I thought of the tithing system. Tithing meant donating one tenth of one's income to good causes, but when there is more going out than coming in, you wouldn't be expected to contribute.

There is also the point that your mum could live for years (read Bruce's post). If the time comes that you have exhaosted her funds, you would have to take over, and is it fair to deprive your own family (and would your mum have wanted that?)

These are just my thoughts. You have to make the decision, taking into account what your mum would have wanted in her present situation, not what she wanted at the time she set up the direct debits. Only you can determine that.

Good luck,


Canadian Joanne

Volunteer Moderator
Apr 8, 2005
Toronto, Canada
What about paring down?

What about picking just one to continue with? Or small amounts for all? Every little bit does help at this stage, I realize. But I understand how you would want to carry on with what your mother would have done.


Registered User
Feb 22, 2006
sort of north east ish
Thats an interesting question Jennifer. Its something I've been sort of thinking about from a different angle, in terms of whether to carry on supporting the charities dad supported since I've inherited his 'fortune' :rolleyes:

I'm guessing that most people who were able to think logically about money, on seeing that their savings were being eroded, would take steps to cut back non essential expenditure. So it's probably quite likely that if your mum were able to decide she would decide to cut back on these direct debits?

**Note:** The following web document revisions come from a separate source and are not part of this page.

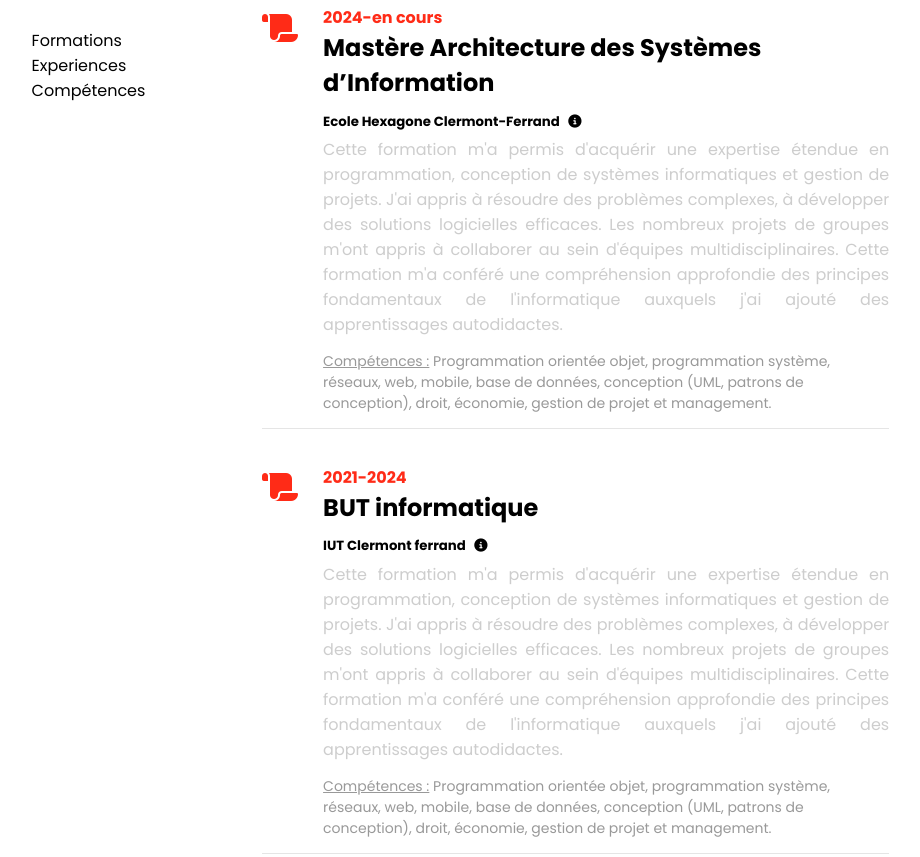
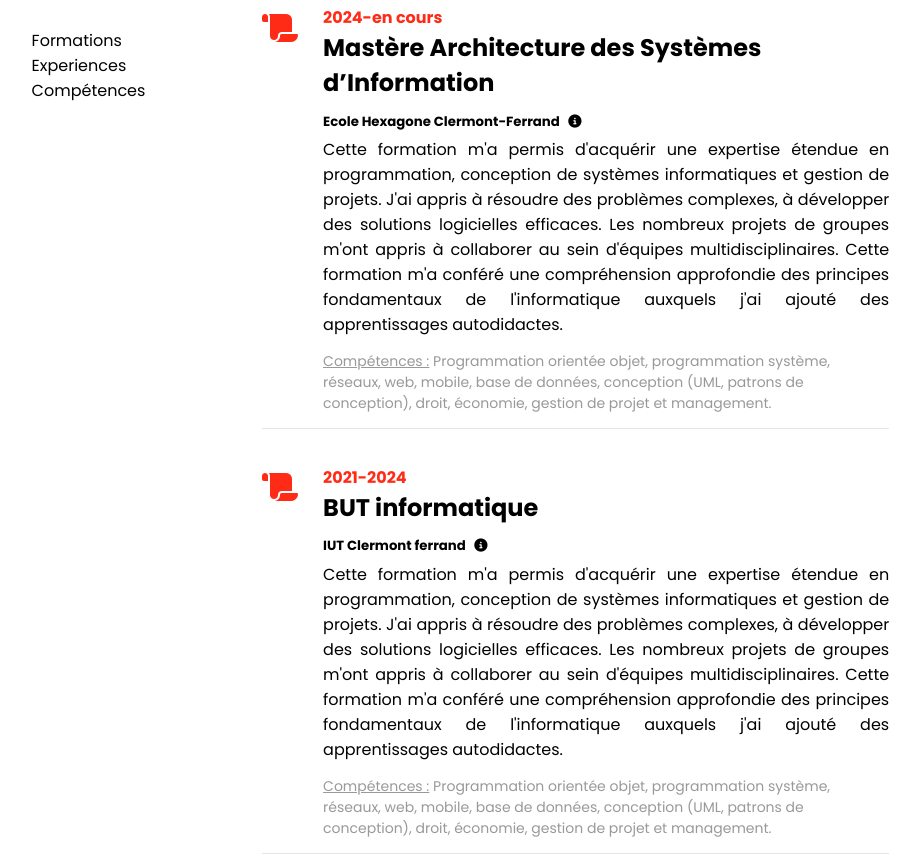
Before and after one commit to Audric-S/Audric-S.github.io, a plain HTML site: page index.html in a window 1280 px wide. Shown: the part 1700-2557 px from the top of the page, without its empty margins (122-1042 px from the left). Drawn offline with Linux system fonts and the light colour scheme.

Commit message:
Update style.css

```diff
--- a/style.css
+++ b/style.css
@@ -297,7 +297,7 @@ body, html {
     margin-bottom: 2%;
     padding: 0;
     font-size: 16px;
-    color: #4444;
+    color: black;
     text-align: justify;
 }
 
```
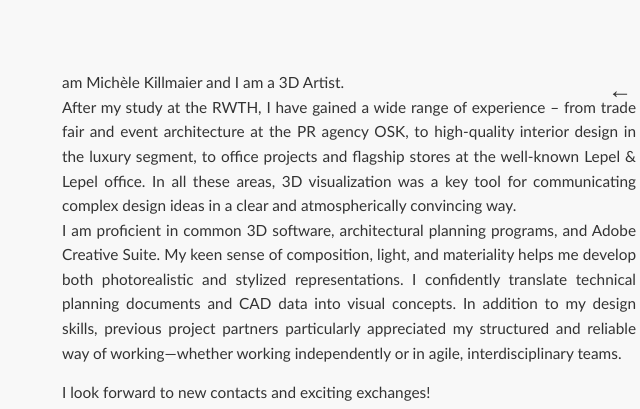
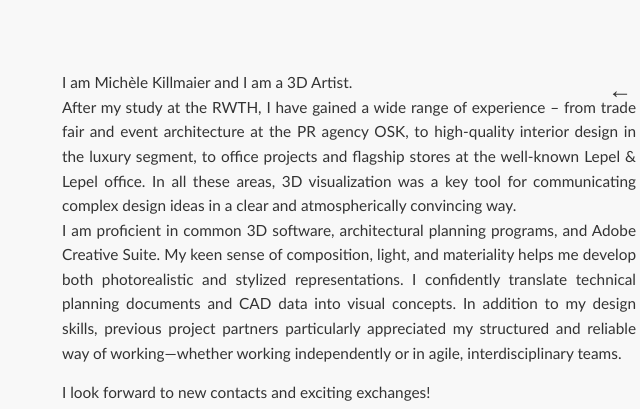
Before and after one commit to MelleSchmelle/whynot-k, a plain HTML site: page projects/about.html in a window 1280 px wide. Shown: the part 676-1085 px from the top of the page, 628-1268 px from the left. Drawn offline with Linux system fonts and the light colour scheme.

Commit message:
Update about.html

```diff
--- a/projects/about.html
+++ b/projects/about.html
@@ -47,7 +47,7 @@
           <p>Ich freue mich über neue Kontakte und einen spannenden Austausch!</p>
         </div>
         <div>
-          <p> am Michèle Killmaier and I am a 3D Artist. <br>
+          <p>I am Michèle Killmaier and I am a 3D Artist. <br>
           After my study at the RWTH, I have gained a wide range of experience – from trade fair and event architecture at the PR agency OSK, to high-quality interior design in the luxury segment, to office projects and flagship stores at the well-known Lepel & Lepel office. In all these areas, 3D visualization was a key tool for communicating complex design ideas in a clear and atmospherically convincing way. <br>
           I am proficient in common  3D software, architectural planning programs, and Adobe Creative Suite. My keen sense of composition, light, and materiality helps me develop both photorealistic and stylized representations. I confidently translate technical planning documents and CAD data into visual concepts. In addition to my design skills, previous project partners particularly appreciated my structured and reliable way of working—whether working independently or in agile, interdisciplinary teams.</p>
           <p>I look forward to new contacts and exciting exchanges!</p>
```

I think Joanne's idea of chosing just one, or reducing the amounts for them all, is a good one. I wonder if it's possible to find out which of those two options would be most "cost effective". Thinking about the amount of stuff that charities tend to send out to their supporters (letters saying thank you, asking for more money, giving up dates on their work etc), I wonder if it might make more economic sense to give £5 to one charity than £1 to five different charities - so there's only one lot of admin and handling costs.


Registered User
Mar 7, 2004
Hi Jennifer, I was in the same situation some months ago..............looked at Lionel's outgoings and the drain on his savings. Decided to stop all contributions, including his direct debits to the AS, both for research and the general fund.

Hard call, but I know his funds will run out in about two years, and no charity is going to help him then.

Just my take on his financial situation.


Registered User
Mar 23, 2005
Hi Jennifer,

I think that I would be taking the "charity begins at home" line given your mother's situation.

On a purely pragmatic level, you could always have in the back of your mind that if your mother did still have savings remaining, a donation could be made to one key charity as a legacy in the future.

Take care,



Registered User
Jun 27, 2006
Thanks everyone. All very valid points. I did wonder about the cost/admin cost of small donations, and have also considered that perhaps it would be reasonable to make a donation out of whatever's left when she dies, (if there is anything left). I'm going to have to think about it some more: none of the options make me particularly comfortable, but I suppose that's part and parcel of the whole thing. I hate being a grown-up!


Grannie G

Volunteer Moderator
Apr 3, 2006
Hi jennifer,

I`ve only just caught up with this query and have no different suggestions to those already made.

But as you`ve no idea how long your mother has left, or how much she will need in the future, unless she`s a millionaire, I`d ease up on the charity, and keep the money she has left for her care.

With love